When I purchased Giddings Lane, included in the price was a piano in my shed. Now, before you get all excited dream of hearing me tickle the ivories, please note these two things. 1, you do NOT want to hear me play the piano. My one year of lessons didn't really "take." 2, this piano was in BAD shape. It had been home to several cats (they left poo evidence,) significant water damage (the metal back is majorly rusted,) and is completely beyond restoring. (I did try several times to find a new home for the beast, but no one took me up on my offer.) sThat means that this piano is headed to the dump. Now, if you recall, I mentioned that the piano was in the shed in the backyard, not anywhere near a stable place to load a trailer with a 600+ pound piano. Notice the distance from the shed, whose door faces the backyard and the front of the carport.
So, when my sweet cousin Emily was down to see my niece Vaeh, she was cajoled/suckered into helping move the piano. You know how it goes, come play with the cute baby and do some massive physical labor. No big deal! Ha! We'll see if I can every convince her to come back...
Using an intricate system of walking 2 by 12's, dollies and tow straps, Marc, Sara and poor Emily rolled the piano to its new home in my carport. (didn't I mention it was a little crowded in there??)
After strapping the piano to the porch braces, there it sat for almost a month.
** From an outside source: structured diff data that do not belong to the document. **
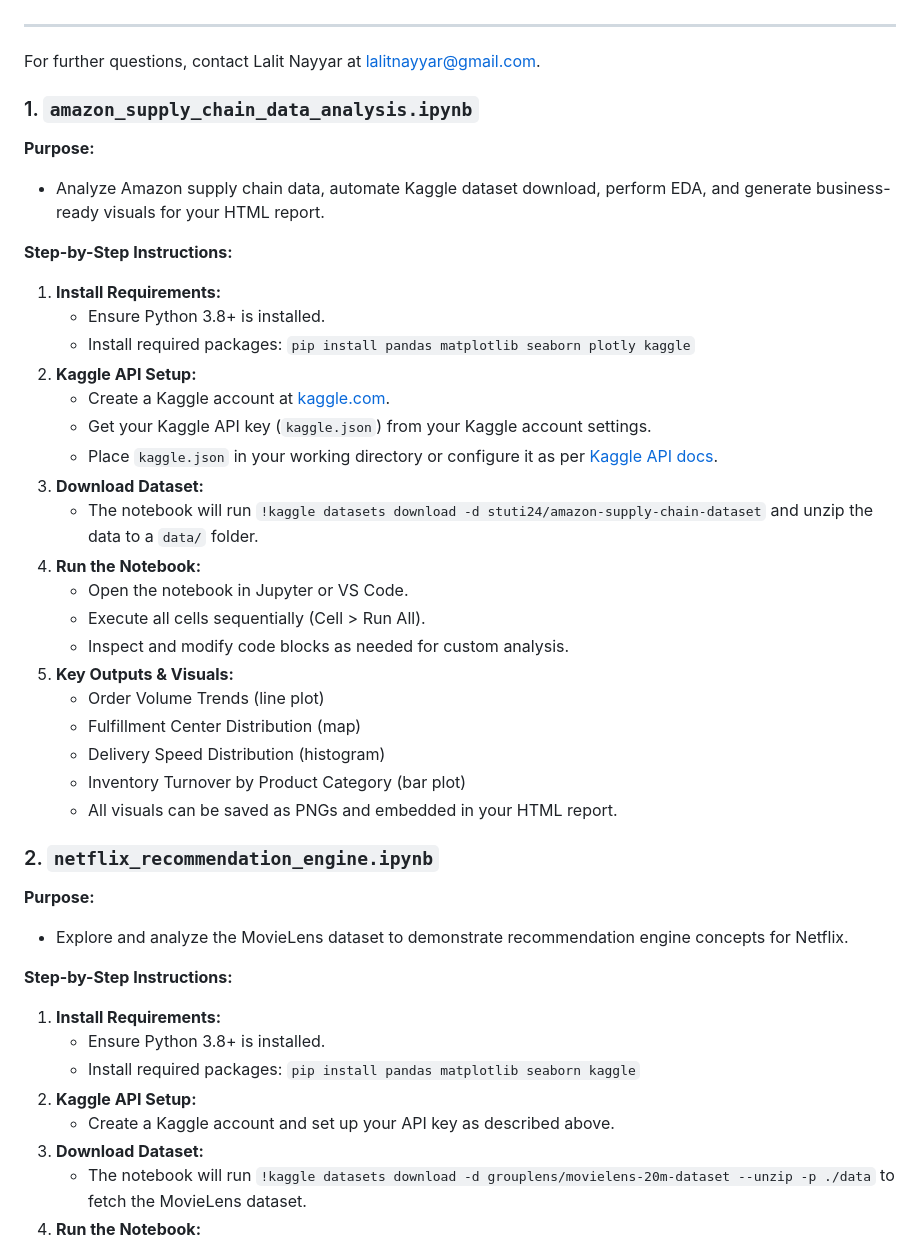
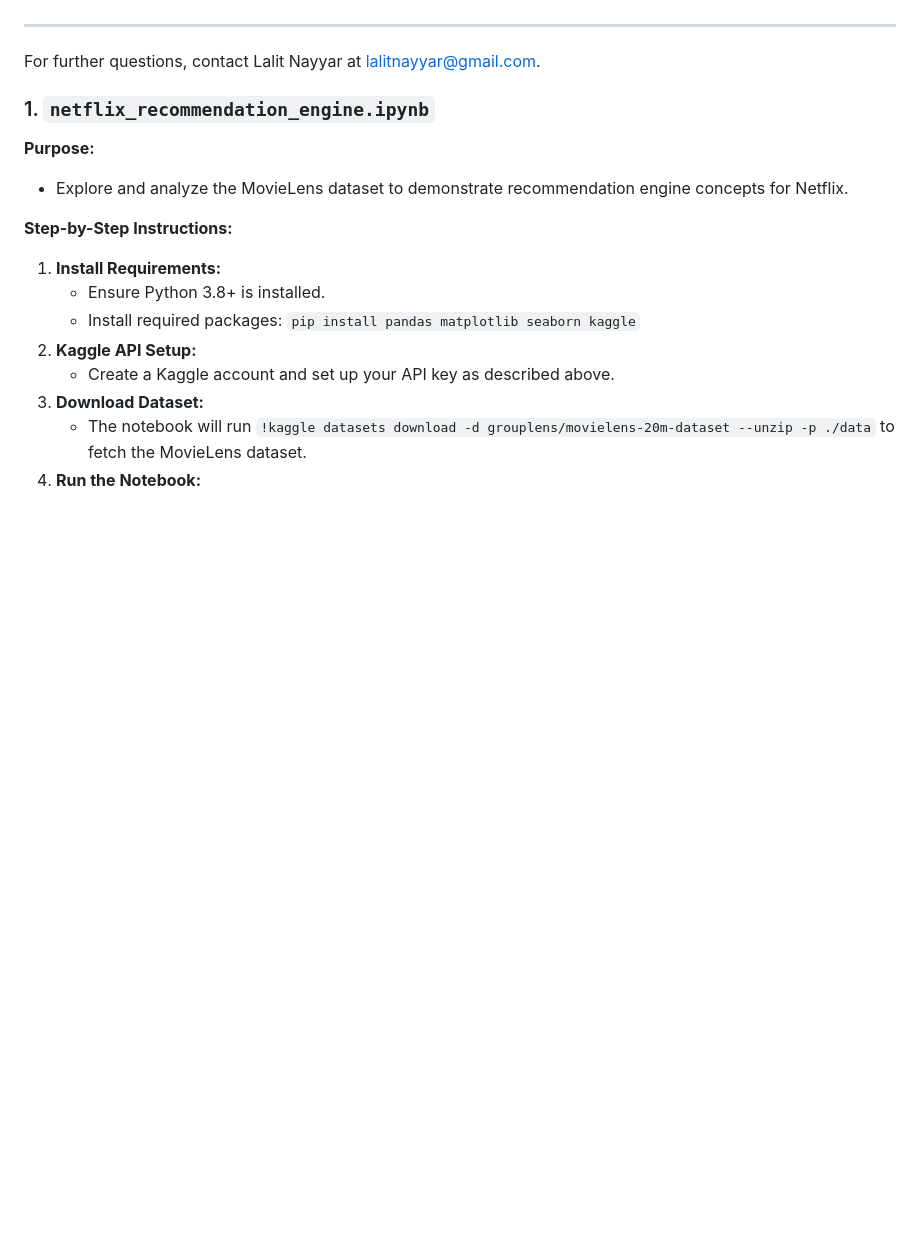
Before and after one commit to lalitnayyar/iimkassignment6, a Markdown page: README.md, the part around the change. GitHub-like rendering; blank space fills up the shorter version.

Commit message:
Remove Amazon artifacts from README; focus on Netflix Recommendation Engine only

```diff
--- a/README.md
+++ b/README.md
@@ -101,33 +101,7 @@ https://lalitnayyar.github.io/iimkassignment6/
 For further questions, contact Lalit Nayyar at lalitnayyar@gmail.com.
 
 
-### 1. `amazon_supply_chain_data_analysis.ipynb`
-
-**Purpose:**
-- Analyze Amazon supply chain data, automate Kaggle dataset download, perform EDA, and generate business-ready visuals for your HTML report.
-
-**Step-by-Step Instructions:**
-1. **Install Requirements:**
-   - Ensure Python 3.8+ is installed.
-   - Install required packages: `pip install pandas matplotlib seaborn plotly kaggle`
-2. **Kaggle API Setup:**
-   - Create a Kaggle account at [kaggle.com](https://www.kaggle.com/).
-   - Get your Kaggle API key (`kaggle.json`) from your Kaggle account settings.
-   - Place `kaggle.json` in your working directory or configure it as per [Kaggle API docs](https://github.com/Kaggle/kaggle-api#api-credentials).
-3. **Download Dataset:**
-   - The notebook will run `!kaggle datasets download -d stuti24/amazon-supply-chain-dataset` and unzip the data to a `data/` folder.
-4. **Run the Notebook:**
-   - Open the notebook in Jupyter or VS Code.
-   - Execute all cells sequentially (Cell > Run All).
-   - Inspect and modify code blocks as needed for custom analysis.
-5. **Key Outputs & Visuals:**
-   - Order Volume Trends (line plot)
-   - Fulfillment Center Distribution (map)
-   - Delivery Speed Distribution (histogram)
-   - Inventory Turnover by Product Category (bar plot)
-   - All visuals can be saved as PNGs and embedded in your HTML report.
-
-### 2. `netflix_recommendation_engine.ipynb`
+### 1. `netflix_recommendation_engine.ipynb`
 
 **Purpose:**
 - Explore and analyze the MovieLens dataset to demonstrate recommendation engine concepts for Netflix.
```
Hey, others have pretty flowers and cute gnomes in their yard. Me? I have a giant poo-infested piano. (I know you're super jealous.)
Last weekend, in an effort to clean up my carport, I started to dismantle the giant monstronsity. In case you are curious, Bradford pianos are held together with 1,000 plus flathead screws and glue. All of the wood pieces instead of being screwed or nailed are just glued together. I did salvage the wood from the pieces I pulled off. (I was told the wood was walnut, which makes even a diehard paint fan like me cringe when I see the current finish. The black finished piano was covered in nasty orange paint and then antiqued.)
With careful loosening and re-tightening of the tow straps, I unscrewed and removed the key covers and the face of the piano. To be completely honest, a piano is actually pretty cool underneath all of the wood.
After a couple of hours of un-engineering a piano, I now have this beauty sitting out front. Most of the keys are sitting out for the trashman, along with a couple of other unsalvageable parts. Current plans are to recycle the metal wall along the back somewhere, somehow. Otherwise, if anyone has any suggestions or wants a piece of my piano, leave me a comment or better yet, come pick up a part!
1 day ago